July 16, 2018

A chain is only as strong as its weakest link, and in a blockchain that link lies in the form of its founders. Getting nodes to achieve consensus is easy compared to the difficulty of getting humans to achieve consensus. The greatest challenge that new blockchains must solve isn’t speed or scaling – it’s governance.

Governance: Easy to Define, Hard to Achieve

There wasn’t much thought given to on-chain governance when bitcoin was created; Satoshi was too busy reinventing the wheel on several other fronts. But the arrival of bitcoin spawned a wave of blockchains, and with it, the first faltering attempts at introducing a means of reaching consensus between network users, over and above that attained by validating nodes.

Dash first popularized the concept of blockchain governance, which is achieved through the use of masternodes, whose operators can vote on budget proposals. Its system provides a simple means of reaching agreement among community members who are most heavily invested in the project. Scores of subsequent crypto projects, including many that don’t use masternodes, have since copied Dash’s governance model.

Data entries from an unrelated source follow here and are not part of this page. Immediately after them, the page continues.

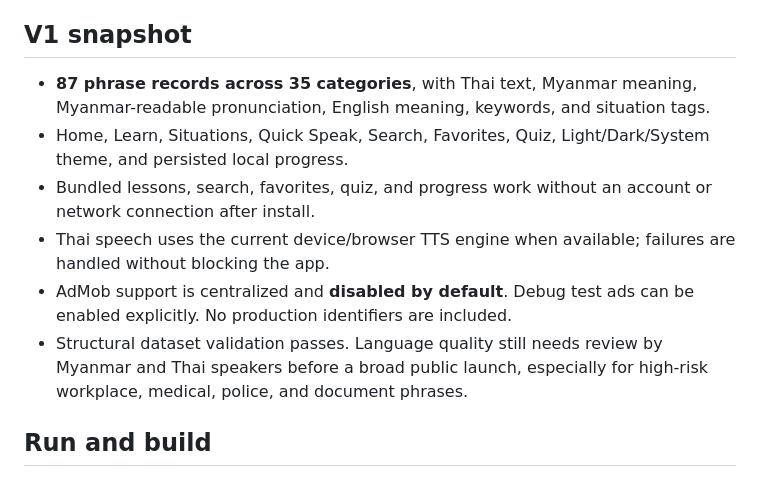
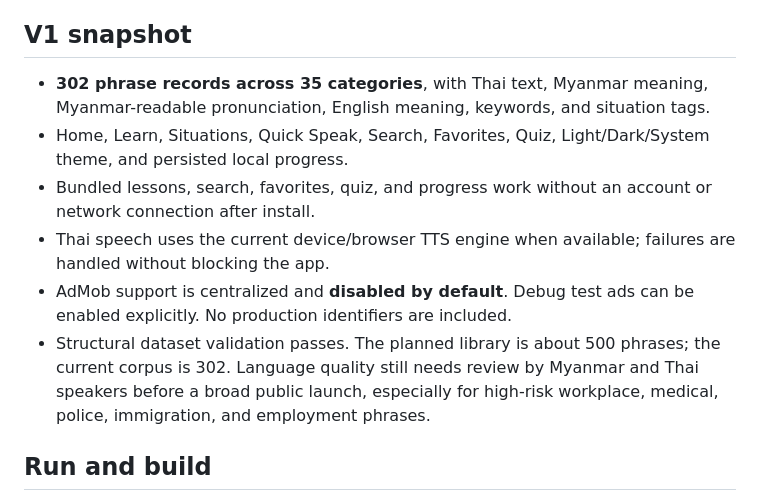
Before and after one commit to sharedbyatt-maker/thai-for-myanmar, a Markdown page: README.md, the part around the change. Rendered like a GitHub page.

Commit message:
docs: describe expanded V1 phrase corpus

```diff
--- a/README.md
+++ b/README.md
@@ -4,12 +4,12 @@ Practical, offline-first Thai for Myanmar speakers living, working, studying, or
 
 ## V1 snapshot
 
-- **87 phrase records across 35 categories**, with Thai text, Myanmar meaning, Myanmar-readable pronunciation, English meaning, keywords, and situation tags.
+- **302 phrase records across 35 categories**, with Thai text, Myanmar meaning, Myanmar-readable pronunciation, English meaning, keywords, and situation tags.
 - Home, Learn, Situations, Quick Speak, Search, Favorites, Quiz, Light/Dark/System theme, and persisted local progress.
 - Bundled lessons, search, favorites, quiz, and progress work without an account or network connection after install.
 - Thai speech uses the current device/browser TTS engine when available; failures are handled without blocking the app.
 - AdMob support is centralized and **disabled by default**. Debug test ads can be enabled explicitly. No production identifiers are included.
-- Structural dataset validation passes. Language quality still needs review by Myanmar and Thai speakers before a broad public launch, especially for high-risk workplace, medical, police, and document phrases.
+- Structural dataset validation passes. The planned library is about 500 phrases; the current corpus is 302. Language quality still needs review by Myanmar and Thai speakers before a broad public launch, especially for high-risk workplace, medical, police, immigration, and employment phrases.
 
 ## Run and build
 
```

Often, they’ll tack voting rights onto their token as a means of shoring up its weak use case, but not all projects are as slapdash or cynical with their approach to governance – some aim to genuinely innovate, and in doing so, to overcome the weaknesses that are inherent to human structures.

Why Governance is the Greatest Problem That Blockchains Must Solve

The Quest for Human Consensus

While bitcoin core has muddled on without any sort of governance, and is all the more decentralized for it, other blockchains have tried to enact more formalized systems of governance. The idea is that by enacting an efficient means of achieving consensus among token-holders, decisions can be made promptly, without sacrificing the decentralized principles that make blockchains so appealing in the first place.

When Tezos was birthed last summer, governance was one of its big selling points. Its protocol promised, “a formal process through which stakeholders can efficiently govern the protocol and implement future innovations”. The subsequent fallout between Tezos foundation members emphasizes the frailties of humans, whose squabbles and power struggles can stymie even the most well-intentioned of projects. Tezos’ off-chain failures, ironically, may have strengthened the case for its onchain system of governance.

Governance is a Tough Nut to Crack

As well-known crypto commenter Nic Carter mused, “Creating a cryptocurrency corrupts… creating a billion-dollar cryptocurrency corrupts absolutely.” Due to the huge economic incentives at stake, getting token-holders to act in the interests of the community, rather than fixating on their own pecuniary gains, is a tall order. Storecoin is a zero-fee, high throughput blockchain whose most interesting feature is not a technical one – it’s a human one.

Why Governance is the Greatest Problem That Blockchains Must Solve
Its creator, Chris McCoy, explains: …….